__Requirement__
Check every line of the records below for the string "onRankEdges" and copy the ones that have it.

[Extracted information — start]

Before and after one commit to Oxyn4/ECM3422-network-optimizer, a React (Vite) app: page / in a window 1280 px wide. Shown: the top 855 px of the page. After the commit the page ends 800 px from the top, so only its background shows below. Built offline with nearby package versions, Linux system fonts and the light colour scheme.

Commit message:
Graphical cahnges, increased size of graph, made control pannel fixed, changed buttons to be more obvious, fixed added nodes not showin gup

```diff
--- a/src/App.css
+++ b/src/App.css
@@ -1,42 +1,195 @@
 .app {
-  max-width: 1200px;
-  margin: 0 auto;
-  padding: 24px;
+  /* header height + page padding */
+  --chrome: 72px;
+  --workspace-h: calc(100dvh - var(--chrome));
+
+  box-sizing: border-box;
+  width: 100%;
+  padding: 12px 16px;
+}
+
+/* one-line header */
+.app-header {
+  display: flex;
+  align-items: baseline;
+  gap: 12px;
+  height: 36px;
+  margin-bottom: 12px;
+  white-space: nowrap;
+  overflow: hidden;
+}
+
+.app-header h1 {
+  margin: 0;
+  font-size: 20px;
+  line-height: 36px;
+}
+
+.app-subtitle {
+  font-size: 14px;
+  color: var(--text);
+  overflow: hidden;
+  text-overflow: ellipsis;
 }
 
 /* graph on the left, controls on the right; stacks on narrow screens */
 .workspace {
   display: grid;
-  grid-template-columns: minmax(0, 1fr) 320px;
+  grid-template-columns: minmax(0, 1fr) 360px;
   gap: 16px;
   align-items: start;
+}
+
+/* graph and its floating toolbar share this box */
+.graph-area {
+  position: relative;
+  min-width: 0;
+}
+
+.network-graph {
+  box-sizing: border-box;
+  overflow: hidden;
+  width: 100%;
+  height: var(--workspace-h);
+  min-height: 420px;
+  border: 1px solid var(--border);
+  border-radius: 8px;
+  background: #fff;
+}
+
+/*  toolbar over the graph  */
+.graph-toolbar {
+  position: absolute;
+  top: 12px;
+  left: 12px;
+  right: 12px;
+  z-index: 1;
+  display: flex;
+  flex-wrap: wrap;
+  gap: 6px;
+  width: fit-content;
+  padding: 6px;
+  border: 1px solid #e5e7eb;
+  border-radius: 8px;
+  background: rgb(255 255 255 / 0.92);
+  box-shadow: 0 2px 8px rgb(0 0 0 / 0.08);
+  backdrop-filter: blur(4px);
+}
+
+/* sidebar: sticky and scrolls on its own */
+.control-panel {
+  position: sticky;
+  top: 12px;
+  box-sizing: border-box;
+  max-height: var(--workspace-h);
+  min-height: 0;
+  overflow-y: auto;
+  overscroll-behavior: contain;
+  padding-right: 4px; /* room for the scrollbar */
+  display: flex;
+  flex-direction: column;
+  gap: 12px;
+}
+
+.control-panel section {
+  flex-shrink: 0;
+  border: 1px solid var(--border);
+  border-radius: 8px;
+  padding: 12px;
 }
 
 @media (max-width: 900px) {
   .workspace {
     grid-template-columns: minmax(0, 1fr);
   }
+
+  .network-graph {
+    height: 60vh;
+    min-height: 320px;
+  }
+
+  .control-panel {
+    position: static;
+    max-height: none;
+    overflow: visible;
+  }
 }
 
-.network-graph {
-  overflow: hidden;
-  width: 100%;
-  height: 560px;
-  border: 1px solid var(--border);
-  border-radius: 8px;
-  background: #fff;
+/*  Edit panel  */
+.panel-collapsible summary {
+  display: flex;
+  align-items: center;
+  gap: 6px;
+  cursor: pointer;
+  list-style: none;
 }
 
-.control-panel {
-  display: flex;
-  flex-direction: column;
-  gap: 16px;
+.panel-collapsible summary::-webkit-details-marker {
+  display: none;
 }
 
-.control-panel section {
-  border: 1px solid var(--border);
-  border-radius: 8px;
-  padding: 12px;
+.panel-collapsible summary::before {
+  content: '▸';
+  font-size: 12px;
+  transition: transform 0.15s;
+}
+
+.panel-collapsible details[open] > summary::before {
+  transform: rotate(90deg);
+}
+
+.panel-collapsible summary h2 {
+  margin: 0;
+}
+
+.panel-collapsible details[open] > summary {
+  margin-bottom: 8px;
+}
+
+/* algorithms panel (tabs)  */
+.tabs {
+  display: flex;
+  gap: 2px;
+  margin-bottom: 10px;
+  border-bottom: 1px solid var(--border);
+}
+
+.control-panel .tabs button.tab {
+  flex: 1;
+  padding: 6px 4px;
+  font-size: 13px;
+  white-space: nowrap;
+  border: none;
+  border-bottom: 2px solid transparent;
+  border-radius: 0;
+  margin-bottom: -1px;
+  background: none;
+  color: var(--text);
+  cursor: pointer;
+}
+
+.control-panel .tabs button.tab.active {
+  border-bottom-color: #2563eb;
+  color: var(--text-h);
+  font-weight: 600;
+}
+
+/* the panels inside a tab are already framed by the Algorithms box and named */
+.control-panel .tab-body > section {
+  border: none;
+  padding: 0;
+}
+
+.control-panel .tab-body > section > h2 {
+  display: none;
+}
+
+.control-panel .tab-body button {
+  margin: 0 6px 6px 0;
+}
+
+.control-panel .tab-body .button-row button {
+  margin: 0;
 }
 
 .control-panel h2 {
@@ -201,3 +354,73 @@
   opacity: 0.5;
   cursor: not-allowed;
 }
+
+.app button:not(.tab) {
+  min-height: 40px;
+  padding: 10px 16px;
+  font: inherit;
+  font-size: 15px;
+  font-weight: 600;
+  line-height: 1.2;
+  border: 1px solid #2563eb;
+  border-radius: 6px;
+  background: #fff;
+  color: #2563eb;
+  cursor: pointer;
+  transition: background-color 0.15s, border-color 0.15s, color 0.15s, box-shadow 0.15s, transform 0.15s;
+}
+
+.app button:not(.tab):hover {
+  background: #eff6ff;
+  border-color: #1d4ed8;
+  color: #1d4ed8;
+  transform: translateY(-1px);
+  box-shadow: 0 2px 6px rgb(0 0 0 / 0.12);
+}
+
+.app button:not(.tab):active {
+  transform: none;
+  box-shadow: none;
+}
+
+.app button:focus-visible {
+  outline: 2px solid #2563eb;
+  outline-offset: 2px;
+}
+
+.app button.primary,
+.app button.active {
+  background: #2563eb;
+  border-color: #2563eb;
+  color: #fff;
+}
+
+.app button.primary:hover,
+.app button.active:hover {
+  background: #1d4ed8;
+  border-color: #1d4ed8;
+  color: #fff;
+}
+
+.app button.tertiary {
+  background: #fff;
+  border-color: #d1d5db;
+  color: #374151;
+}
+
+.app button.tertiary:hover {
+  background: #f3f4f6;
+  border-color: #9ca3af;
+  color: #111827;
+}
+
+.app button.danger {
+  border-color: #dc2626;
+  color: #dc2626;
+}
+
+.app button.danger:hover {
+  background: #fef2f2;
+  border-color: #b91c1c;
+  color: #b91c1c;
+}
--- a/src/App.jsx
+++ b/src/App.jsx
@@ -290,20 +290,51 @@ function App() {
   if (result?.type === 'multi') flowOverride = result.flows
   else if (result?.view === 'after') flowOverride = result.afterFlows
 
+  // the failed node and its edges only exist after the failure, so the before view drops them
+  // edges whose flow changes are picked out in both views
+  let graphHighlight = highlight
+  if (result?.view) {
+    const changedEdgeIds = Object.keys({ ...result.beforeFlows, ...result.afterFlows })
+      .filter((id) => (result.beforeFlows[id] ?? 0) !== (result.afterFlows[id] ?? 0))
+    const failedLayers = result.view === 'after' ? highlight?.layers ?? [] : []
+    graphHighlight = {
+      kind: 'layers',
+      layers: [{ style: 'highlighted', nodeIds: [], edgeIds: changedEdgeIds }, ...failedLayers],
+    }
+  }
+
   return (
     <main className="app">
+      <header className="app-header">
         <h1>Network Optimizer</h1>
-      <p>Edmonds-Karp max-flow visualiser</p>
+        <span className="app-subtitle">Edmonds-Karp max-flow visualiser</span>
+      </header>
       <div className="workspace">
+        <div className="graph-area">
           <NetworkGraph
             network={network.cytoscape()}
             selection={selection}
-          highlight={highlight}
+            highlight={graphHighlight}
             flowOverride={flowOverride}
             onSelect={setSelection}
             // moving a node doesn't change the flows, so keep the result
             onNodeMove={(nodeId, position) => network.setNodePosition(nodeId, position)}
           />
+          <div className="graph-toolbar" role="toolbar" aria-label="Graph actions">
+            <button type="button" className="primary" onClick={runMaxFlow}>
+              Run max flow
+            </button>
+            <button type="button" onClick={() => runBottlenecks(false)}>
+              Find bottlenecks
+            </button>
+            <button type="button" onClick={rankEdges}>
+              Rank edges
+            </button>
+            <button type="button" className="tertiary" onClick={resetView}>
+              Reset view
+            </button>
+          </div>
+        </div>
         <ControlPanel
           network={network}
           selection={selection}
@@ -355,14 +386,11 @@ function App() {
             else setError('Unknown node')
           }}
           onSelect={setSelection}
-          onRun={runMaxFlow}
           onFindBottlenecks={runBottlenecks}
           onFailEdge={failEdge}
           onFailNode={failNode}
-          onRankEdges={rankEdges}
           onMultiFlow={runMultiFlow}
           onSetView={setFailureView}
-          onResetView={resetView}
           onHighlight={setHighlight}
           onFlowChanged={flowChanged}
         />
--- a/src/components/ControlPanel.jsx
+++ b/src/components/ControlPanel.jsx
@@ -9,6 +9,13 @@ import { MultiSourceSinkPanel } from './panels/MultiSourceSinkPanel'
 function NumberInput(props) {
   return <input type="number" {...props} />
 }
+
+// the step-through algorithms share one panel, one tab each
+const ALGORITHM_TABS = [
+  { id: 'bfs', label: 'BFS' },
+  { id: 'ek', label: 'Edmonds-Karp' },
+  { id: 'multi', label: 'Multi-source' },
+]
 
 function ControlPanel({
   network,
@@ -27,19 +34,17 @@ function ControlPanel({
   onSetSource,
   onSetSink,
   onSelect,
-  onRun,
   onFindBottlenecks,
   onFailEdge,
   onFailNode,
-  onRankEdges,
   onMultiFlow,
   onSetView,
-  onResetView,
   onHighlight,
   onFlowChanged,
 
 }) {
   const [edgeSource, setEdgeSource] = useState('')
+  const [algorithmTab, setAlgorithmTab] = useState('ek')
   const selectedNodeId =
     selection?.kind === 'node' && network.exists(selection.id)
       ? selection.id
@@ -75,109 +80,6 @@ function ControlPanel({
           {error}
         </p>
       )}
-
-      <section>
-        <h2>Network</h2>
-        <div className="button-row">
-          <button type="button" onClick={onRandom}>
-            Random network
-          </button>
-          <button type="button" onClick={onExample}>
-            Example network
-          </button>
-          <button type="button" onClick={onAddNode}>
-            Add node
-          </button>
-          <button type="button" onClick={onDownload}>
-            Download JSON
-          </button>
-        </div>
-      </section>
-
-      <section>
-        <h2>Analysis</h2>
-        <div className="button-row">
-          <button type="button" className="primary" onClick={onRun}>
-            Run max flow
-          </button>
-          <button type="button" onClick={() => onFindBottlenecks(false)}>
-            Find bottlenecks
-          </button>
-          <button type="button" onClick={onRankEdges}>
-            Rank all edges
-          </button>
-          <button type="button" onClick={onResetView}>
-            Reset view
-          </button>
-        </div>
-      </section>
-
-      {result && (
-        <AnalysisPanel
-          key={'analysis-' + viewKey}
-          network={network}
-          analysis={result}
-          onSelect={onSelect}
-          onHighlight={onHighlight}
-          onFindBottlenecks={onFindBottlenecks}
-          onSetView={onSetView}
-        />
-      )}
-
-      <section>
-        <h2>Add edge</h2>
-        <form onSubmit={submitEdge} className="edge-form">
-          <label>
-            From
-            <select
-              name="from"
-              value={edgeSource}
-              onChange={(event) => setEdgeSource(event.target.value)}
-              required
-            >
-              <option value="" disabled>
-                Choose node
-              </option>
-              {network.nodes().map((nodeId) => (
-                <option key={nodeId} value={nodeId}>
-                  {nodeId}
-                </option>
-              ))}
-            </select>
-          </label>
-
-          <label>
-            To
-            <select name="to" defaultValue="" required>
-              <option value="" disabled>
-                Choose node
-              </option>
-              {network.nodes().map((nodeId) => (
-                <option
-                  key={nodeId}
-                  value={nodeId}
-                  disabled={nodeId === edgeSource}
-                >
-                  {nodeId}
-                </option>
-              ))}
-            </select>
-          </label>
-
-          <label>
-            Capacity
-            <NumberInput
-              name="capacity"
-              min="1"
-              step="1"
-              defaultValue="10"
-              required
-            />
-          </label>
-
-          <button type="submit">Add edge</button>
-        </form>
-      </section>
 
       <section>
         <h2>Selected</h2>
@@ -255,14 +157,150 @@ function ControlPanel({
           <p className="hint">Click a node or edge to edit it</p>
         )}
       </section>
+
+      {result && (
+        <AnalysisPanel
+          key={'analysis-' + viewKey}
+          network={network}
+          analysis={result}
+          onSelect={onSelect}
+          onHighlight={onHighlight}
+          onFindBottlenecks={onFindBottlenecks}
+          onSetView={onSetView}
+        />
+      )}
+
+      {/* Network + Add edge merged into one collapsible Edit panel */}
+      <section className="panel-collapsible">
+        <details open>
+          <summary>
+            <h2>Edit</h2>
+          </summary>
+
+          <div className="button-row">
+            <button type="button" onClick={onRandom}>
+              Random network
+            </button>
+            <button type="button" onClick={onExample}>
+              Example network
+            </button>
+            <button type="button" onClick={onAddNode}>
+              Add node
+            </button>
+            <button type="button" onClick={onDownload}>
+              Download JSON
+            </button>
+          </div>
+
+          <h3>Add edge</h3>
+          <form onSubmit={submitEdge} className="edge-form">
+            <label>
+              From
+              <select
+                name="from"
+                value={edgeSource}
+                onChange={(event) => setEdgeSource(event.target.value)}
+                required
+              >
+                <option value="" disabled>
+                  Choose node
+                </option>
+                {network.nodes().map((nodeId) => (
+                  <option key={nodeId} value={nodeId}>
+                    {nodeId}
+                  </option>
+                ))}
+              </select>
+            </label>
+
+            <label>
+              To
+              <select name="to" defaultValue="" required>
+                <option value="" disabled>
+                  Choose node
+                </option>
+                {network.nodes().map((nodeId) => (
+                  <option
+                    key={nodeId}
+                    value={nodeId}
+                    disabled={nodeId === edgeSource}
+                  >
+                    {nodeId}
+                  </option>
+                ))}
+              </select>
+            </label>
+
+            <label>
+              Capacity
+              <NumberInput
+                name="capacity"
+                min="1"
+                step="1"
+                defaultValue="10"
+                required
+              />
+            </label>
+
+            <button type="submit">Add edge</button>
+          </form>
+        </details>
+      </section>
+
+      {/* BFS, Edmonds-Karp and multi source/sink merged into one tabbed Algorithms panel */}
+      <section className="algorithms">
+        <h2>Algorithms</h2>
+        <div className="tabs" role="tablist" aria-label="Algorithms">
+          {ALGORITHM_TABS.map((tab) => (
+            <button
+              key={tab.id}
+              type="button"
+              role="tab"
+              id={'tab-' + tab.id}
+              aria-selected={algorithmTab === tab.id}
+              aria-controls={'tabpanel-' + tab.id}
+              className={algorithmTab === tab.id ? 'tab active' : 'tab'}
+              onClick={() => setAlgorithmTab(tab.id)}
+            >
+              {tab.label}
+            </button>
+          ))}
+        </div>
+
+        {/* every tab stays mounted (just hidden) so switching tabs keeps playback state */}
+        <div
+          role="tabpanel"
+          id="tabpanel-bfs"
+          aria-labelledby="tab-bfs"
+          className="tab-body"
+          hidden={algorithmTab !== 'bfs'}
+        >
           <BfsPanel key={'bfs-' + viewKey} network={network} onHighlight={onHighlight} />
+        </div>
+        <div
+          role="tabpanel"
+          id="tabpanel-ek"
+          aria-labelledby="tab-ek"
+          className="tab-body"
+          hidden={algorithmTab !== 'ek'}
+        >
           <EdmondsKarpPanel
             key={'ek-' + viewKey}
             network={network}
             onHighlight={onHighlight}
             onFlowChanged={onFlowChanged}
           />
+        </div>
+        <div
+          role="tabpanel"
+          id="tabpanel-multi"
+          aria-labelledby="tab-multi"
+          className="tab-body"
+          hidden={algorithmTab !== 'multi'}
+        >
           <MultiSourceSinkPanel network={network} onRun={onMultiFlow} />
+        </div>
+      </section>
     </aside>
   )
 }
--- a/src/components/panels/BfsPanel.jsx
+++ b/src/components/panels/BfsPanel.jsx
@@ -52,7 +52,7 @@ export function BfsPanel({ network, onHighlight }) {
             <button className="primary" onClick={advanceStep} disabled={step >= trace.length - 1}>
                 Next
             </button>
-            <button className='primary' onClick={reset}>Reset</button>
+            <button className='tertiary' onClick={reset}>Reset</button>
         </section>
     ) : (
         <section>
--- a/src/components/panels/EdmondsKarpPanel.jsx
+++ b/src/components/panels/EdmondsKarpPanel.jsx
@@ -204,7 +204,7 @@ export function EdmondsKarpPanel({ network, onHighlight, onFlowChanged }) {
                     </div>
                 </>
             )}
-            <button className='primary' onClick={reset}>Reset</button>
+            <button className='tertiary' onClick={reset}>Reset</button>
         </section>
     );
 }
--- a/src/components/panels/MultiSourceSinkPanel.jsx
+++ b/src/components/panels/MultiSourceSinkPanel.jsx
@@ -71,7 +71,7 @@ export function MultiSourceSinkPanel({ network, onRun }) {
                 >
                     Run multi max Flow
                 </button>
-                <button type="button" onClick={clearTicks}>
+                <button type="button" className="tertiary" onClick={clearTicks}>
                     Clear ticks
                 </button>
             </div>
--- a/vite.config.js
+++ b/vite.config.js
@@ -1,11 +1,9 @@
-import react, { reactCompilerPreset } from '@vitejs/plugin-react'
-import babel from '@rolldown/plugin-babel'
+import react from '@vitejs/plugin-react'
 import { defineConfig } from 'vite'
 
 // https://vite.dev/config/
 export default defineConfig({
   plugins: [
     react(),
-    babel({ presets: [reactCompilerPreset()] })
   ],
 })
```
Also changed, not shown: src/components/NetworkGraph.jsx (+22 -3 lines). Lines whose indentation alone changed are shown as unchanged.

[Extracted information — finish]

__Response to the task__
-          onRankEdges={rankEdges}
-  onRankEdges,
-          <button type="button" onClick={onRankEdges}>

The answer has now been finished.